Wednesday, March 4, 2009
This Bid's for You
(Why the market had a bid all day - the inside crowd was front-running the news.- AM)
Wed Mar 4, 2009 3:56pm EST
by Rachelle Younglai
WASHINGTON, (Reuters) - A U.S. House Financial Services subcommittee plans a hearing on mark-to-market accounting rules, which have been blamed for forcing banks to report billions of dollars in write-downs, a source briefed on the matter told Reuters on Wednesday.
The subcommittee on capital markets has tentatively scheduled the hearing for March 12, the source said.
The U.S. Securities and Exchange Commission's chief accountant and the chairman of the Financial Accounting Standards Board, will be asked to testify, the source said.
U.S. industry groups have pressured the SEC and FASB to significantly alter or suspend the accounting rule, saying it is is undermining the government's multibillion-dollar effort to stabilize the country's financial sector.
Mark-to-market accounting requires assets to be valued at current market prices. Some banks say it forces them to mark down assets to artificially low prices amid the current financial crisis when banks intend to hold the assets past the current reporting period.
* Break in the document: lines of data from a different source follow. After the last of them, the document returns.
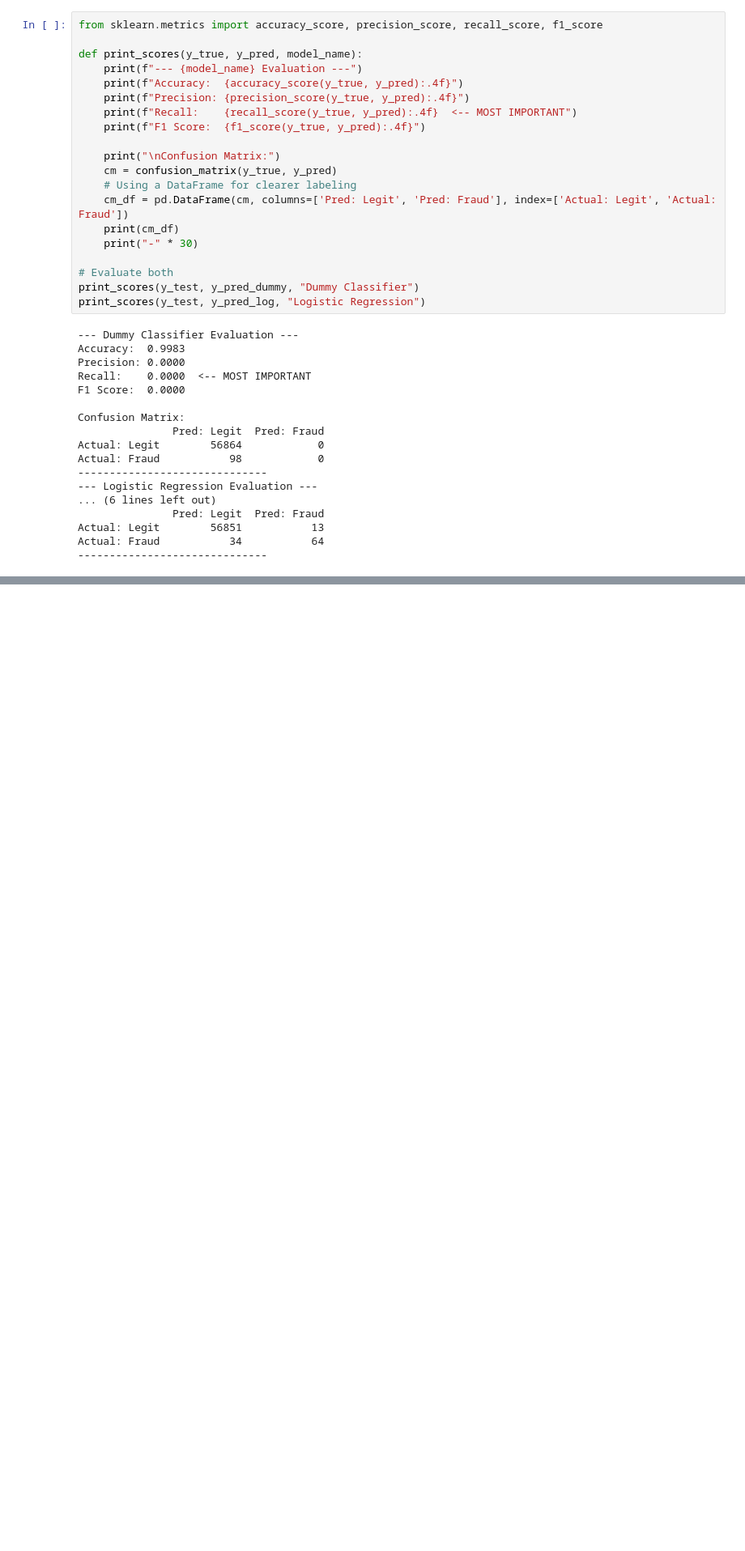
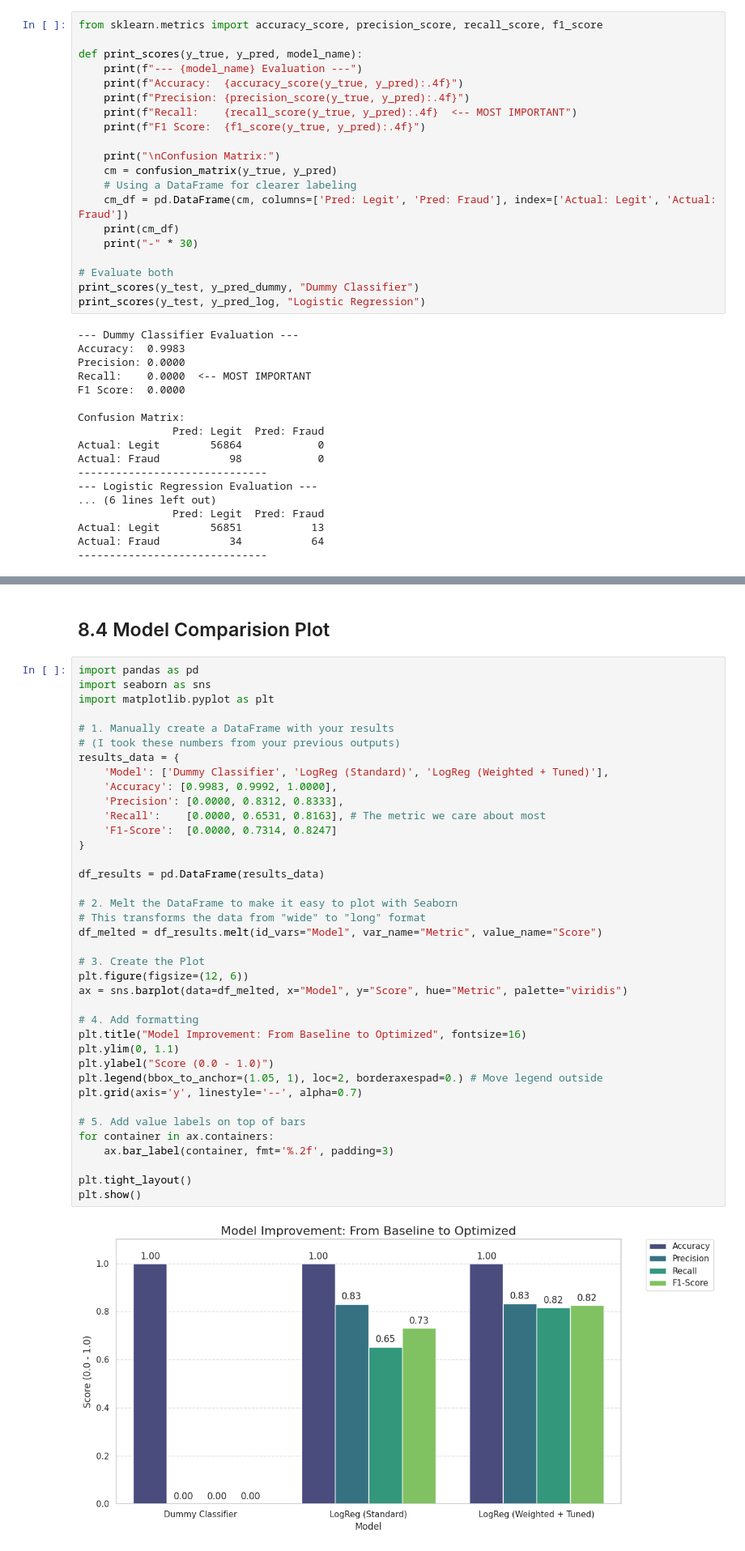
Before and after one commit to Shamsun-Nahar-Nitu/fintech-aml-pipeline, a Jupyter notebook: cic-credit-fraud-pipeline-v1.ipynb, the cells around one changed output, grey strips where cells are left out. Shown at 81% size. Drawn from its saved outputs; the diff is of its cells as text; blank space fills up the shorter version.

```diff
--- a/cic-credit-fraud-pipeline-v1.ipynb
+++ b/cic-credit-fraud-pipeline-v1.ipynb
@@ -242,0 +366,42 @@ Actual: Fraud           34           64
+# %% [markdown]
+## 8.4 Model Comparision Plot
+# %%
+import pandas as pd
+import seaborn as sns
+import matplotlib.pyplot as plt
+
+# 1. Manually create a DataFrame with your results
+# (I took these numbers from your previous outputs)
+results_data = {
+    'Model': ['Dummy Classifier', 'LogReg (Standard)', 'LogReg (Weighted + Tuned)'],
+    'Accuracy': [0.9983, 0.9992, 1.0000],
+    'Precision': [0.0000, 0.8312, 0.8333],
+    'Recall':    [0.0000, 0.6531, 0.8163], # The metric we care about most
+    'F1-Score':  [0.0000, 0.7314, 0.8247]
+}
+
+df_results = pd.DataFrame(results_data)
+
+# 2. Melt the DataFrame to make it easy to plot with Seaborn
+# This transforms the data from "wide" to "long" format
+df_melted = df_results.melt(id_vars="Model", var_name="Metric", value_name="Score")
+
+# 3. Create the Plot
+plt.figure(figsize=(12, 6))
+ax = sns.barplot(data=df_melted, x="Model", y="Score", hue="Metric", palette="viridis")
+
+# 4. Add formatting
+plt.title("Model Improvement: From Baseline to Optimized", fontsize=16)
+plt.ylim(0, 1.1)
+plt.ylabel("Score (0.0 - 1.0)")
+plt.legend(bbox_to_anchor=(1.05, 1), loc=2, borderaxespad=0.) # Move legend outside
+plt.grid(axis='y', linestyle='--', alpha=0.7)
+
+# 5. Add value labels on top of bars
+for container in ax.containers:
+    ax.bar_label(container, fmt='%.2f', padding=3)
+
+plt.tight_layout()
+plt.show()
+# %% [output]
+[figure, added]
```
Also changed, not shown: parts of 8 cells of this notebook.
The SEC and FASB are working on more guidance to help banks determine the value of an asset when there is little or no market trading.